Clenching, or grinding of your teeth (also known as bruxing) are common habits. Biting forces are normally small, gentle, fleeting and very frequent throughout the day. In fact, it's the normal stimulus necessary to keep your teeth and jawbone healthy. When you clench or grind your teeth you apply forces up to ten times normal (in the 200 lb range). And it's not just the force, it's the duration and frequency with which they're applied. High forces lasting for seconds or minutes, frequently exerted, can affect some or all of the masticatory system. This includes the teeth, jaws, jaw joints and muscles, causing aching jaws, headaches, earaches, neck and even backaches; and the teeth themselves causing excessive wear, fractures, or even loose teeth.
Why does grinding occur? Habitual grinding is most frequently a reaction to stress. Sometimes abnormalities in your bite or malocclusion (“mal” – bad; “occlusion” – bite) can trigger clenching or grinding.

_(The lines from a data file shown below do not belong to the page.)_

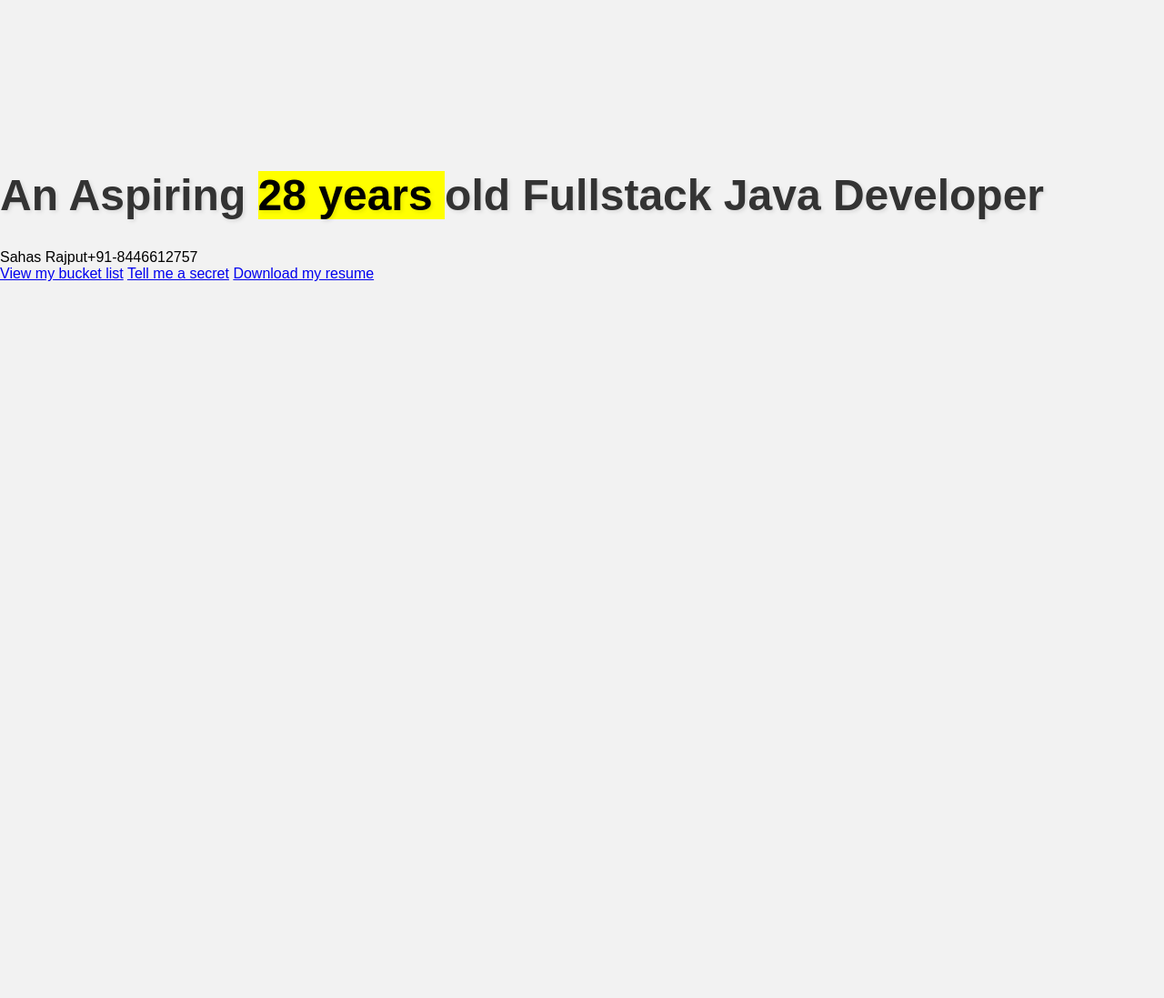
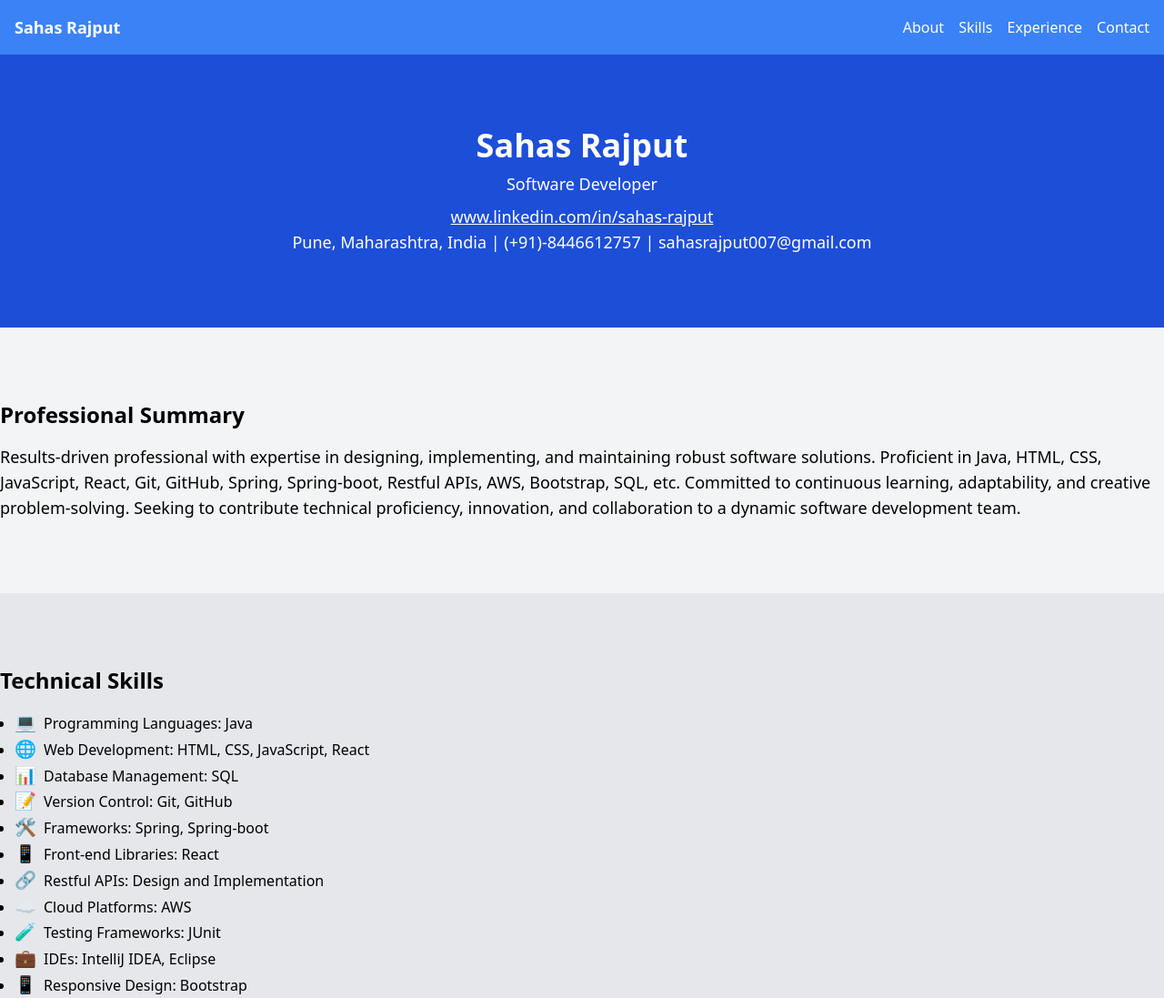
Before and after one commit to SahasRajput-Tech/Portfolio, a plain HTML site: page index.html in a window 1280 px wide. Shown: the top 1097 px of the page at 91% size. Before the commit the page ends 800 px from the top, so only its background shows below. Drawn offline with nearby package versions, Linux system fonts and the light colour scheme.

Commit message:
Updated files with great attempt

```diff
--- a/index.html
+++ b/index.html
@@ -1,30 +1,190 @@
 <!DOCTYPE html>
 <html lang="en">
-<head>
-    <meta charset="UTF-8">
-    <title>Sahas Rajput Portfolio</title>
-    <link rel="stylesheet" href="https://cdnjs.cloudfare.com/ajax/libs/normalize/5.0.0/normalize.min.css">
-    <link rel="stylesheet" href="https://fonts.googleapis.com/css?family=Roboto+slab:700">
-    <link rel="stylesheet" href="https://fonts.googleapis.com/css?family=Montserrat:400,700">
-    <link rel="stylesheet" href="./style.css">
-    </head>
-<body>
-    <div class="wrapper">
-        <canvas id="stars"></canvas>
-        <canvas id="yahia"></canvas>
-        <div class="containner">
-        <div class="template color-yellow" data-template="Home">
-            <main>
-            <h1><span>An Aspiring
-                <mark>28 years
-            </mark>old</span>
-            <span>Fullstack Java Developer</span>
-        </h1>
-                <div class="P"><span>Sahas Rajput</span><span>+91-8446612757</span></div>
-                <div class="links">
-                <a class="link color-yellow" href="#" title="View my bucket list" target="_blank">View my bucket list</a>
-                <a class="link color-green" href="#" title="Tell me a secret" target="_blank">Tell me a secret</a>
-                <a class="link color red" href="#" title="Download my resume" target="_blank">Download my resume</a>
-            </div>
-            </body>
+  <head>
+    <meta charset="UTF-8" />
+    <meta name="viewport" content="width=device-width, initial-scale=1.0" />
+    <title>Sahas Rajput - Portfolio</title>
+    <link
+      href="https://cdn.jsdelivr.net/npm/tailwindcss@2.2.19/dist/tailwind.min.css"
+      rel="stylesheet"
+    />
+    <style>
+      /* Custom CSS */
+      .programming-icons {
+        font-size: 1.2rem;
+        margin-right: 0.5rem;
+      }
+    </style>
+  </head>
+  <body class="bg-gray-100">
+    <nav class="bg-blue-500 p-4">
+      <div class="container mx-auto flex justify-between items-center">
+        <a href="#" class="text-white font-bold text-lg">Sahas Rajput</a>
+        <button id="toggleMenu" class="text-white md:hidden focus:outline-none">
+          <svg
+            class="w-6 h-6"
+            fill="none"
+            stroke="currentColor"
+            viewBox="0 0 24 24"
+            xmlns="http://www.w3.org/2000/svg"
+          >
+            <path
+              stroke-linecap="round"
+              stroke-linejoin="round"
+              stroke-width="2"
+              d="M4 6h16M4 12h16m-7 6h7"
+            ></path>
+          </svg>
+        </button>
+        <ul id="menu" class="hidden md:flex space-x-4">
+          <li><a href="#about" class="text-white">About</a></li>
+          <li><a href="#skills" class="text-white">Skills</a></li>
+          <li><a href="#experience" class="text-white">Experience</a></li>
+          <li><a href="#contact" class="text-white">Contact</a></li>
+        </ul>
+      </div>
+    </nav>
+
+    <header class="bg-blue-700 text-white text-center py-20">
+      <div class="container mx-auto">
+        <h1 class="text-4xl font-bold">Sahas Rajput</h1>
+        <p class="mt-2 text-lg">Software Developer</p>
+        <p class="mt-2 text-lg">
+          <a href="www.linkedin.com/in/sahas-rajput" class="underline"
+            >www.linkedin.com/in/sahas-rajput</a
+          >
+          <br />
+          Pune, Maharashtra, India | (+91)-8446612757 | sahasrajput007@gmail.com
+        </p>
+      </div>
+    </header>
+
+    <section id="about" class="py-20">
+      <div class="container mx-auto">
+        <h2 class="text-2xl font-bold mb-4">Professional Summary</h2>
+        <p class="text-lg">
+          Results-driven professional with expertise in designing, implementing,
+          and maintaining robust software solutions. Proficient in Java, HTML,
+          CSS, JavaScript, React, Git, GitHub, Spring, Spring-boot, Restful
+          APIs, AWS, Bootstrap, SQL, etc. Committed to continuous learning,
+          adaptability, and creative problem-solving. Seeking to contribute
+          technical proficiency, innovation, and collaboration to a dynamic
+          software development team.
+        </p>
+      </div>
+    </section>
+
+    <section id="skills" class="bg-gray-200 py-20">
+      <div class="container mx-auto">
+        <h2 class="text-2xl font-bold mb-4">Technical Skills</h2>
+        <!-- List of technical skills here -->
+        <ul class="list-disc pl-4">
+          <li>
+            <span class="programming-icons">💻</span>Programming Languages: Java
+          </li>
+          <li>
+            <span class="programming-icons">🌐</span>Web Development: HTML, CSS,
+            JavaScript, React
+          </li>
+          <li>
+            <span class="programming-icons">📊</span>Database Management: SQL
+          </li>
+          <li>
+            <span class="programming-icons">📝</span>Version Control: Git,
+            GitHub
+          </li>
+          <li>
+            <span class="programming-icons">🛠️</span>Frameworks: Spring,
+            Spring-boot
+          </li>
+          <li>
+            <span class="programming-icons">📱</span>Front-end Libraries: React
+          </li>
+          <li>
+            <span class="programming-icons">🔗</span>Restful APIs: Design and
+            Implementation
+          </li>
+          <li><span class="programming-icons">☁️</span>Cloud Platforms: AWS</li>
+          <li>
+            <span class="programming-icons">🧪</span>Testing Frameworks: JUnit
+          </li>
+          <li>
+            <span class="programming-icons">💼</span>IDEs: IntelliJ IDEA,
+            Eclipse
+          </li>
+          <li>
+            <span class="programming-icons">📱</span>Responsive Design:
+            Bootstrap
+          </li>
+        </ul>
+      </div>
+    </section>
+
+    <section id="experience" class="py-20">
+      <div class="container mx-auto">
+        <h2 class="text-2xl font-bold mb-4">Work Experience</h2>
+        <!-- Work experience details here -->
+        <div class="mb-8">
+          <h3 class="text-xl font-bold">
+            Senior Business Associate | Tata Consultancy Services | January
+            2022- Present
+          </h3>
+          <p><strong>Role & Responsibilities:</strong></p>
+          <ul class="list-disc pl-4">
+            <li>
+              Led end-to-end development using Java, Spring, and Spring Boot for
+              robust server-side applications.
+            </li>
+            <li>
+              Implemented responsive user interfaces with HTML, CSS, JavaScript,
+              and React front-end libraries.
+            </li>
+            <li>
+              Designed and optimized SQL databases, ensuring efficient data
+              storage and retrieval.
+            </li>
+            <li>
+              Developed Restful APIs, emphasizing best practices for seamless
+              integration.
+            </li>
+            <li>
+              Utilized Git and GitHub for version control, ensuring a
+              streamlined and collaborative development environment.
+            </li>
+          </ul>
+          <p><strong>Achievements:</strong></p>
+          <ul class="list-disc pl-4">
+            <li>
+              Implemented optimization strategies resulting in a 15% improvement
+              in application response time, enhancing overall user satisfaction.
+            </li>
+            <li>
+              Streamlined AWS resources, leading to a 25% reduction in hosting
+              costs without compromising performance, directly impacting project
+              profitability.
+            </li>
+          </ul>
+        </div>
+        <!-- Repeat similar structure for other work experiences -->
+      </div>
+    </section>
+
+    <section id="contact" class="bg-gray-200 py-20">
+      <div class="container mx-auto">
+        <h2 class="text-2xl font-bold mb-4">Contact Me</h2>
+        <!-- Contact information here -->
+        <p class="text-lg">
+          Pune, Maharashtra, India <br />
+          (+91)-8446612757 <br />
+          sahasrajput007@gmail.com
+        </p>
+      </div>
+    </section>
+
+    <footer class="bg-gray-800 text-white text-center py-8">
+      <div class="container mx-auto">
+        <p>&copy; 2024 Sahas Rajput. All rights reserved.</p>
+      </div>
+    </footer>
+  </body>
 </html>
--- /dev/null
+++ b/style.css
@@ -0,0 +1,87 @@
+/* Resetting default margin and padding */
+* {
+    margin: 0;
+    padding: 0;
+    box-sizing: border-box;
+  }
+
+  /* Body styles */
+  body {
+    font-family: Arial, sans-serif;
+    background-color: #f3f4f6;
+    color: #333;
+  }
+
+  /* Navigation styles */
+  nav {
+    background-color: #1f2937;
+    color: #fff;
+    padding: 1rem;
+  }
+
+  nav a {
+    color: #fff;
+    text-decoration: none;
+  }
+
+  nav a:hover {
+    text-decoration: underline;
+  }
+
+  /* Main header styles */
+  header {
+    background-color: #4b5563;
+    color: #fff;
+    text-align: center;
+    padding: 2rem 0;
+  }
+
+  /* Main container styles */
+  .container {
+    max-width: 1200px;
+    margin: 0 auto;
+    padding: 0 20px;
+  }
+
+  /* Section headings */
+  section h2 {
+    font-size: 1.5rem;
+    margin-bottom: 1rem;
+  }
+
+  /* Section content styles */
+  section p {
+    line-height: 1.6;
+    margin-bottom: 1rem;
+  }
+
+  /* Timeline styles */
+  .timeline {
+    list-style: none;
+  }
+
+  .timeline-item {
+    position: relative;
+    padding: 1rem;
+    border-left: 2px solid #4b5563;
+  }
+
+  .timeline-item::before {
+    content: '';
+    position: absolute;
+    top: 50%;
+    left: -6px;
+    transform: translateY(-50%);
+    width: 10px;
+    height: 10px;
+    background-color: #4b5563;
+    border-radius: 50%;
+  }
+
+  /* Footer styles */
+  footer {
+    background-color: #1f2937;
+    color: #fff;
+    text-align: center;
+    padding: 1rem 0;
+  }
```
Also changed, not shown: script.js (added, +22 -0 lines).
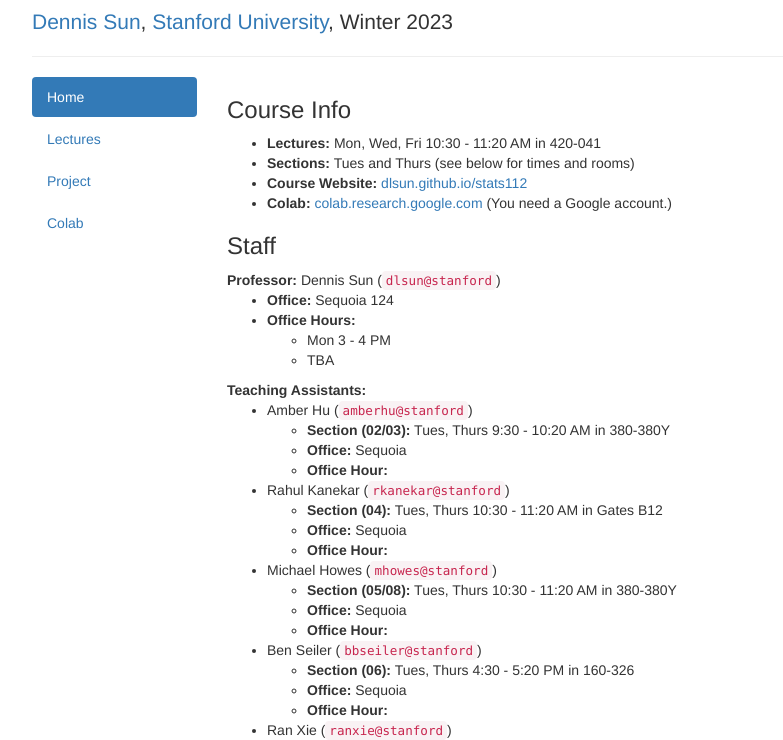
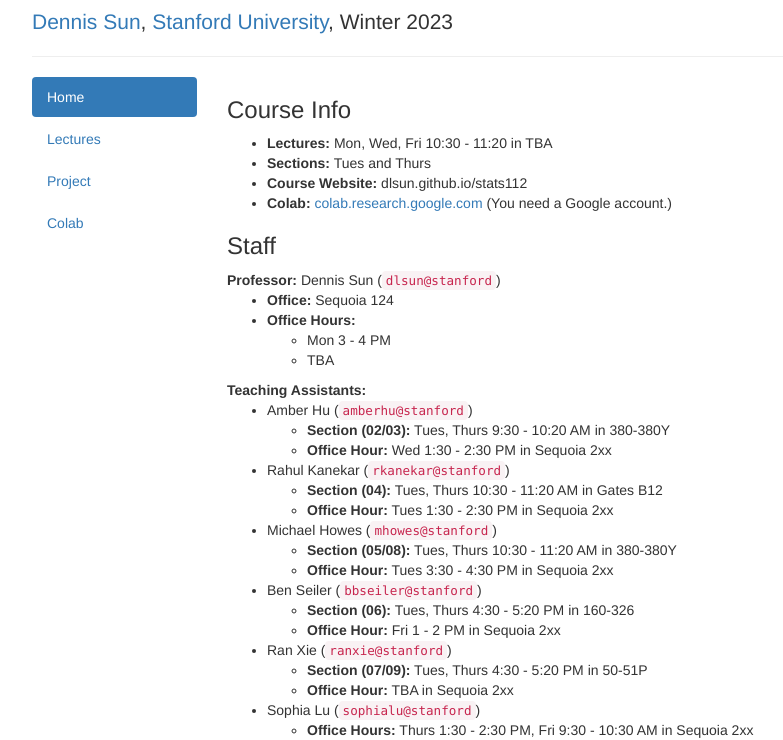
Before and after one commit to dlsun/stats112, a plain HTML site: page index.html in a window 1280 px wide. Shown: the part 63-803 px from the top of the page, without its empty margins (38-821 px from the left). Drawn offline with nearby package versions, Linux system fonts and the light colour scheme; some packages are replaced by stand-ins of ours.

```diff
--- a/index.html
+++ b/index.html
@@ -40,9 +40,9 @@
 	<h3>Course Info</h3>
 
 	<ul>
-	  <li><b>Lectures:</b> Mon, Wed, Fri 10:30 - 11:20 AM in 420-041</li>
-	  <li><b>Sections:</b> Tues and Thurs (see below for times and rooms)</li>
-	  <li><b>Course Website:</b> <a href="https://dlsun.github.io/stats112">dlsun.github.io/stats112</a></li>
+	  <li><b>Lectures:</b> Mon, Wed, Fri 10:30 - 11:20 in TBA</li>
+	  <li><b>Sections:</b> Tues and Thurs</li>
+	  <li><b>Course Website:</b> dlsun.github.io/stats112</li>
 	  <li><b>Colab:</b> <a href="https://colab.research.google.com"
 			       target="_blank">colab.research.google.com</a>
 	    (You need a Google account.)
@@ -70,42 +70,36 @@
 	    <li>Amber Hu (<code>amberhu@stanford</code>)
 	      <ul>
 		<li><b>Section (02/03):</b> Tues, Thurs 9:30 - 10:20 AM in 380-380Y</li>
-		<li><b>Office:</b> Sequoia </li>
-		<li><b>Office Hour:</b> </li>
+		<li><b>Office Hour:</b> Wed 1:30 - 2:30 PM in Sequoia 2xx</li>
 	      </ul>
 	    </li>
 	    <li>Rahul Kanekar (<code>rkanekar@stanford</code>)
 	      <ul>
 		<li><b>Section (04):</b> Tues, Thurs 10:30 - 11:20 AM in Gates B12</li>
-		<li><b>Office:</b> Sequoia </li>
-		<li><b>Office Hour:</b> </li>
+		<li><b>Office Hour:</b> Tues 1:30 - 2:30 PM in Sequoia 2xx</li>
 	      </ul>
 	    </li>
 	    <li>Michael Howes (<code>mhowes@stanford</code>)
 	      <ul>
 		<li><b>Section (05/08):</b> Tues, Thurs 10:30 - 11:20 AM in 380-380Y</li>
-		<li><b>Office:</b> Sequoia </li>
-		<li><b>Office Hour:</b> </li>
+		<li><b>Office Hour:</b> Tues 3:30 - 4:30 PM in Sequoia 2xx</li>
 	      </ul>
 	    </li>
 	    <li>Ben Seiler (<code>bbseiler@stanford</code>)
 	      <ul>
 		<li><b>Section (06):</b> Tues, Thurs 4:30 - 5:20 PM in 160-326</li>
-		<li><b>Office:</b> Sequoia </li>
-		<li><b>Office Hour:</b> </li>
+		<li><b>Office Hour:</b> Fri 1 - 2 PM in Sequoia 2xx</li>
 	      </ul>
 	    </li>
 	    <li>Ran Xie (<code>ranxie@stanford</code>)
 	      <ul>
 		<li><b>Section (07/09):</b> Tues, Thurs 4:30 - 5:20 PM in 50-51P</li>
-		<li><b>Office:</b> Sequoia </li>
-		<li><b>Office Hour:</b> </li>
+		<li><b>Office Hour:</b> TBA in Sequoia 2xx</li>
 	      </ul>
 	    </li>
 	    <li>Sophia Lu (<code>sophialu@stanford</code>)
 	      <ul>
-		<li><b>Office:</b> Sequoia </li>
-		<li><b>Office Hours:</b> </li>
+		<li><b>Office Hours:</b> Thurs 1:30 - 2:30 PM, Fri 9:30 - 10:30 AM in Sequoia 2xx</li>
 	      </ul>
 	    </li>
 	  </ul>
```
Also changed, not shown: colabs/2.html (added, +3 -0 lines), lectures.html (+8 -8 lines), 1 other file.
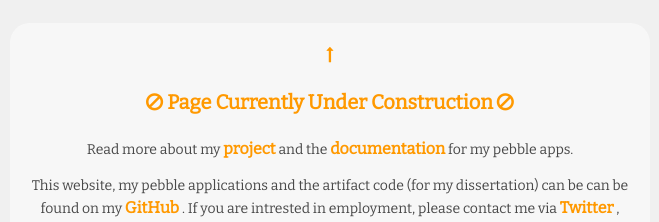
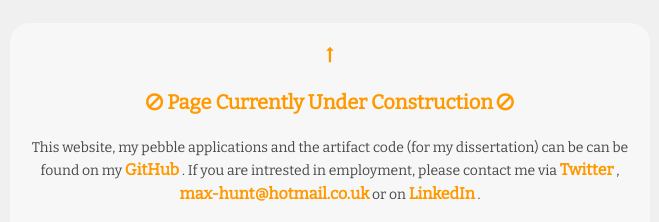
Before and after one commit to MaxHunt/MaxHunt.Github.io, a plain HTML site: page underconstruction.html in a window 1280 px wide. Shown: the top 222 px of the page, without its empty margins (310-969 px from the left). Drawn offline with nearby package versions, Linux system fonts and the light colour scheme.

Commit message:
Update to footer - documentation

```diff
--- a/underconstruction.html
+++ b/underconstruction.html
@@ -19,7 +19,6 @@
 					Page Currently Under Construction
 					<i class="fa fa-ban"></i></h1>
 			</div>
-			<p> Read more about my <a href="underconstruction.html"> project</a> and the <a href="documentation.html">documentation</a> for my pebble apps.</p>
          	<p> This website, my pebble applications and the artifact code (for my dissertation) can be  can be found on my
             <a href="https://github.com/MaxHunt">GitHub</a>
             . If you are intrested in employment, please contact me via
```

It is normal for children to sometimes grind their teeth when new teeth are coming in, but it may be indications of stress too. You may be grinding your teeth subconsciously in your sleep, but it may be so loud as to awaken your sleeping partner. Or our office may be the first to suspect it during a dental exam because of the apparent signs of change to muscles, joints and teeth especially abnormal tooth wear.
What can be done about teeth grinding or bruxing? If you are symptomatic, having pain, muscle, joint or tooth soreness, the first step is to get you comfortable. Generally, a mild non-steroidal anti-inflammatory medication (aspirin, ibuprofen) and muscle relaxants will help in addition to moist heat and mild jaw exercises. Stress management is also helpful. To prevent further damage, we may recommend a bite guard made of wear-resistant plastic that fits over the biting surfaces of your upper teeth. These customized unobtrusive appliances when properly fitted and adjusted stop clenching and grinding activity, or at least the damage they can do. A bite guard can be worn day or night especially during stressful periods.
Contact us today to schedule an appointment to discuss your questions about stress and tooth grinding. You can also learn more by reading the Dear Doctor magazine article “Stress & Tooth Habits.”